If you are laying out your garden in a dry climate, assuming you have a limited water supply and not large quantities of underground, or piped water, you will have to do some careful planning and research. Dry climates vary greatly from areas where the rain falls seasonally or only once a month or so, to extreme conditions, where rain is seldom seen.
Although generally, dry climates tend to be hot, some regions can become chilly at night and drop below zero in winter. Although you may experience frosts in winter, because of the low water content of the soil, roots and bulbs do not freeze as easily as they do in a wet climate.
Your nearest nursery should be able to help you choose the type of plants suitable for the climate. If you have an indigenous nursery in the area, you will probably find that the local wild flowers and trees will thrive in your garden with very little trouble and the minimum of extra water. Most people choosing this kind of garden tend to mimic the natural surroundings as well, if the wild has a natural beauty that appeals to them.
If, however, you have non-indigenous plants and flowers that you love, you are going to have to arrange them in a way that uses the least amount of water. Here are a few ideas for you to consider when you design your garden:
* Try and re-use all household ‘grey’ water. Direct bathwater in particular to drums or tanks. They are perfectly good for flower beds. In fact, the soap may even remove aphids!
* Set up a concrete rainwater tank to catch whatever water you can from the gutters of your roof.
* A watering system is a great water saver, especially if you use drip feeds or wet hoses under a mulch. Avoid sprayers or micro misters. You’ll waste a lot of water that way to evaporation, especially if the weather is sunny and hot.

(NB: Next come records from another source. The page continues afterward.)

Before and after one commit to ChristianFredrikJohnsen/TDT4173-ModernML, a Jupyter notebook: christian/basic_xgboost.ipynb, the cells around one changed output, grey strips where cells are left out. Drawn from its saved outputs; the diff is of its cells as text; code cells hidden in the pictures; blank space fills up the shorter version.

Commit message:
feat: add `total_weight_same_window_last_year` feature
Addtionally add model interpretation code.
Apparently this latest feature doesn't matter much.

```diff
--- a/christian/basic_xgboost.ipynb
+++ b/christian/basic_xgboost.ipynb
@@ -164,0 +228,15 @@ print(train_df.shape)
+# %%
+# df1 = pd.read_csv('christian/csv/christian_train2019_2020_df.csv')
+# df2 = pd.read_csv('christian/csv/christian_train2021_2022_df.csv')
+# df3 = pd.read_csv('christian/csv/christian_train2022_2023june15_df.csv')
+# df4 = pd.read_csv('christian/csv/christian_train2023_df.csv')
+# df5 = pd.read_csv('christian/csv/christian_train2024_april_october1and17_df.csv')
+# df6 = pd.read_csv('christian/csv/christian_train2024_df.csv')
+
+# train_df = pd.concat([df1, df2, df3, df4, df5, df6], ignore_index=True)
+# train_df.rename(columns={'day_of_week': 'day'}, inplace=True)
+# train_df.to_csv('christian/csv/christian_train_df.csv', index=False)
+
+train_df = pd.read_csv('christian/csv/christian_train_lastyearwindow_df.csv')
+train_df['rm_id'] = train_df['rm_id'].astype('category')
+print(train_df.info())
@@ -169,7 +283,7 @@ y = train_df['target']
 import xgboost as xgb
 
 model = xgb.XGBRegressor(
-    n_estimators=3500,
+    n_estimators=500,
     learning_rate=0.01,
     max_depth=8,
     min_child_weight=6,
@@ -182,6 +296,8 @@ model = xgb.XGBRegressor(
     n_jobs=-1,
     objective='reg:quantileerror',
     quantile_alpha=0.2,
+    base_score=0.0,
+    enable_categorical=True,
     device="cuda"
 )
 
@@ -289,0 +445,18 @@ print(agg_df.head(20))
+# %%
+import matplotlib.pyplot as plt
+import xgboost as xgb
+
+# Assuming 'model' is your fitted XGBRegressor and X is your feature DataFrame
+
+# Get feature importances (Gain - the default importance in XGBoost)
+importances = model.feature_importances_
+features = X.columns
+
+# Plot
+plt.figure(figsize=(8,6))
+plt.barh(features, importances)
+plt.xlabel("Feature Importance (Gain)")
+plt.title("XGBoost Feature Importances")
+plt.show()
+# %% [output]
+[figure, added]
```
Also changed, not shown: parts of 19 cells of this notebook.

* Avoid planting water-hungry plants on a slope. They will dry out faster than other parts of the garden and need more frequent watering.
* If you have a swimming pool, store all the back-wash water for garden use. If you use hydrogen peroxide for purification the water will not harm your plants. If you use chlorine, let the water stand in a drum in the sun for a few days then test whether the chlorine has dissipated. Then it will be fine for the garden.

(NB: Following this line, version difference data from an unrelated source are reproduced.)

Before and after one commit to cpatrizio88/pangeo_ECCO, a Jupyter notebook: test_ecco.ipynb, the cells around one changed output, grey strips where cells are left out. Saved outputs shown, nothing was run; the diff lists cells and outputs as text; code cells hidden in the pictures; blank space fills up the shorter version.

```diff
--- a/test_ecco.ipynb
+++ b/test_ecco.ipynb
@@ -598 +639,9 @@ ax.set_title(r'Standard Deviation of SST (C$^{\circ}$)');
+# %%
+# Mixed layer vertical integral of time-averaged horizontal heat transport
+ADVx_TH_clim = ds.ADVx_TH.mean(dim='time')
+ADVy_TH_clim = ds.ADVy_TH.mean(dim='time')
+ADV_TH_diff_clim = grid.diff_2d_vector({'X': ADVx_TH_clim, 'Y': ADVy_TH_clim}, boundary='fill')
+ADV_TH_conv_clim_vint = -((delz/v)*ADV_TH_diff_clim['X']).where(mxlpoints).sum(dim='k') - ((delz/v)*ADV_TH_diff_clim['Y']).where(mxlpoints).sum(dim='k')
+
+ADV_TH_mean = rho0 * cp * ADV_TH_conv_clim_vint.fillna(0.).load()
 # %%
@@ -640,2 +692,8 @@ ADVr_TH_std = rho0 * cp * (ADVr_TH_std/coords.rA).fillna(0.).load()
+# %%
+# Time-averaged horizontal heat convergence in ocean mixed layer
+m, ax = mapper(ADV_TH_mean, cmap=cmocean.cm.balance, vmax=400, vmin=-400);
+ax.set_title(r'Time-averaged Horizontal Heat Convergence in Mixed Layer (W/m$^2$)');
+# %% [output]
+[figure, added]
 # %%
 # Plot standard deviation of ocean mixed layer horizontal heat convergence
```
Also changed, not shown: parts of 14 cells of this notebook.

* If you have a section of the garden for vegetables, herbs or cut flowers, consider setting up a tank with gravity fed water tapped to circles of wet hose that surround it. You will use a fraction of the normal amount of water for a garden and a large tank lasts weeks and gives you lush growth. You turn the tap on only when the soil below the surface becomes dry.

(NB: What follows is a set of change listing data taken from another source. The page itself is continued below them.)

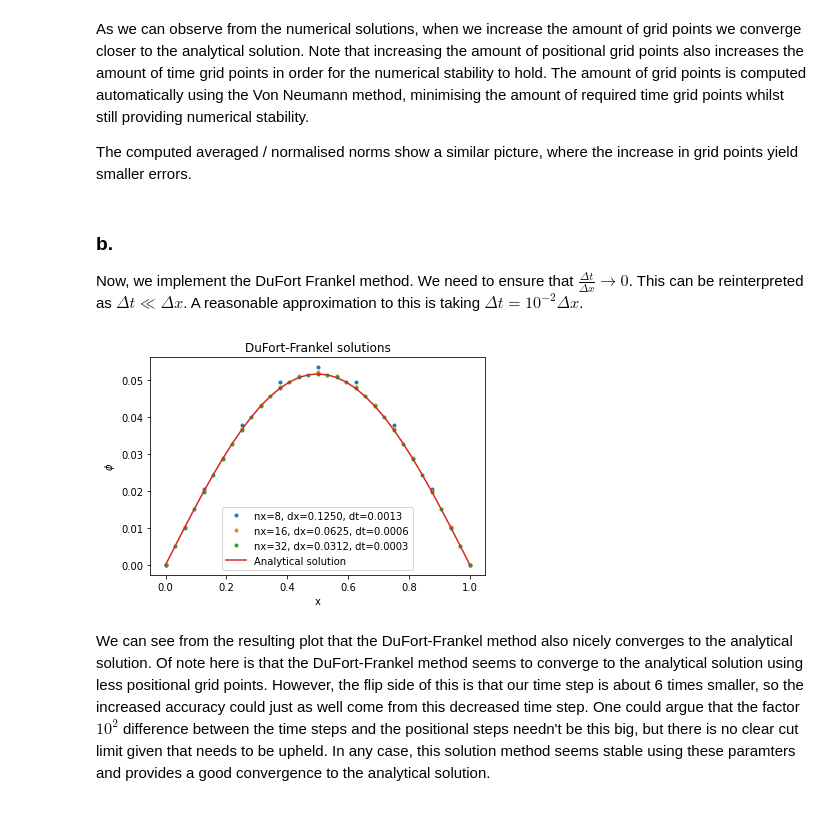
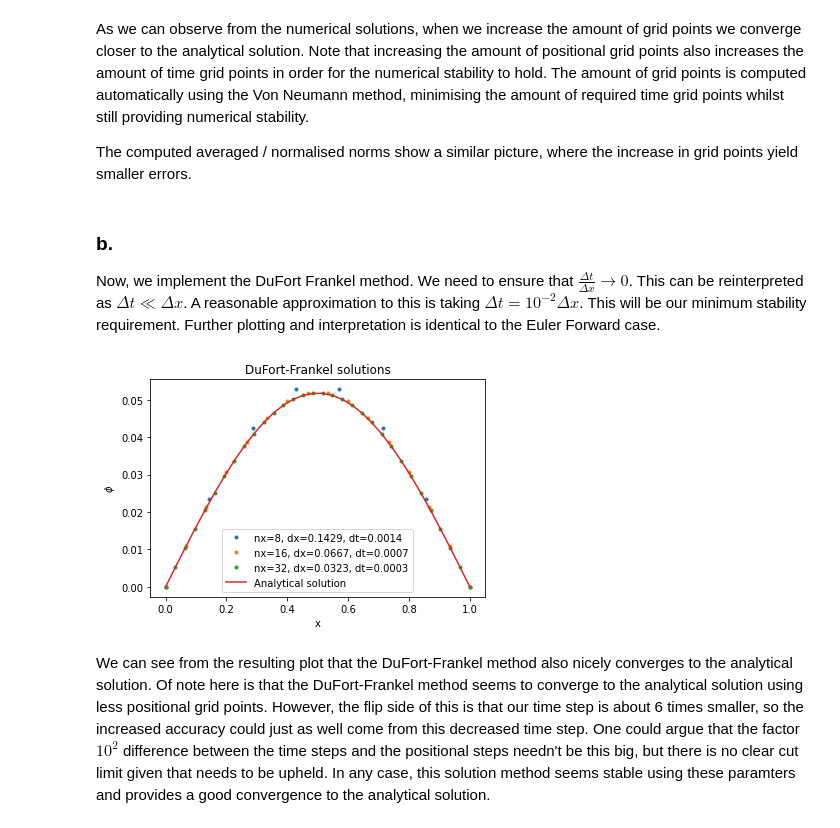
Before and after one commit to KevoSoftworks/mathematical_and_numerical_physics, a Jupyter notebook: hw1.ipynb, the cells around one changed output. Saved outputs shown, nothing was run; the diff lists cells and outputs as text; code cells hidden in the pictures.

```diff
--- a/hw1.ipynb
+++ b/hw1.ipynb
@@ -34,8 +34,8 @@ err = lambda num, ana: num - ana
 
 # Compute the solution for all given grid points in x
 for nx in steps:
-    nt = EulerForward1D.stable_time_steps(x, t, nx, M, nx_as_interval=True)
-    ef = EulerForward1D(xbounds = x, tbounds = t, nx = nx, nt = nt, ic = ic, M = M, nx_as_interval=True)
+    nt = EulerForward1D.stable_time_steps(x, t, nx, M)
+    ef = EulerForward1D(xbounds = x, tbounds = t, nx = nx, nt = nt, ic = ic, M = M)
 
     solution = ef.fullsolve()
     error = err(solution, ana(ef.x, t[1]))
@@ -67,24 +67,24 @@ As we can observe from the numerical solutions, when we increase the amount of g
 The computed averaged / normalised norms show a similar picture, where the increase in grid points yield smaller errors.
 # %% [markdown]
 ### b.
-Now, we implement the DuFort Frankel method. We need to ensure that $\frac{\Delta t}{\Delta x} \rightarrow 0$. This can be reinterpreted as $\Delta t \ll \Delta x$. A reasonable approximation to this is taking $\Delta t = 10^{-2} \Delta x$.
+Now, we implement the DuFort Frankel method. We need to ensure that $\frac{\Delta t}{\Delta x} \rightarrow 0$. This can be reinterpreted as $\Delta t \ll \Delta x$. A reasonable approximation to this is taking $\Delta t = 10^{-2} \Delta x$. This will be our minimum stability requirement. Further plotting and interpretation is identical to the Euler Forward case.
 # %%
 # Compute the solution for the various given grid steps
 for nx in steps:
-    nt = DuFortFrankel1D.stable_time_steps(x, t, nx, nx_as_interval=True)
-    dff = DuFortFrankel1D(xbounds = x, tbounds = t, nx = nx, nt = nt, ic = ic, M = M, nx_as_interval=True)
+    nt = DuFortFrankel1D.stable_time_steps(x, t, nx)
+    dff = DuFortFrankel1D(xbounds = x, tbounds = t, nx = nx, nt = nt, ic = ic, M = M)
     dff.fullsolve()
 
     plt.plot(dff.x, dff.solution, '.', label=f"nx={nx}, dx={dff.dx:.4f}, dt={dff.dt:.4f}")
 
 # Plot the results
 plt.plot(ef.x, ana(ef.x, t[1]), label="Analytical solution")
 plt.legend()
 plt.xlabel("x")
 plt.ylabel(r"$\phi$")
 plt.title("DuFort-Frankel solutions");
 # %% [output]
-[figure, old version]
+[figure, new version]
 # %% [markdown]
 We can see from the resulting plot that the DuFort-Frankel method also nicely converges to the analytical solution. Of note here is that the DuFort-Frankel method seems to converge to the analytical solution using less positional grid points. However, the flip side of this is that our time step is about 6 times smaller, so the increased accuracy could just as well come from this decreased time step. One could argue that the factor $10^{2}$ difference between the time steps and the positional steps needn't be this big, but there is no clear cut limit given that needs to be upheld. In any case, this solution method seems stable using these paramters and provides a good convergence to the analytical solution.
 # %% [markdown]
```
Also changed, not shown: parts of 9 cells of this notebook, 1 other file.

* Remove the lids and the bases of 2 Litre plastic cold drink bottles and bury them base upwards so they slightly protrude from the ground. When the soil is moist a small amount of water will accumulate inside. Using a cotton swab on a long stick, you can test whether the soil is moist and save unnecessary watering.
* Lastly, make use of pavers, stones, logs, and garden rock features. Moisture stays longer below and around them and many plants love growing against and in between them. Use pots with water loving plants in amongst the more drought resistant types and you can create a lovely display. Use mulches of all kinds, suitable for the plants you choose.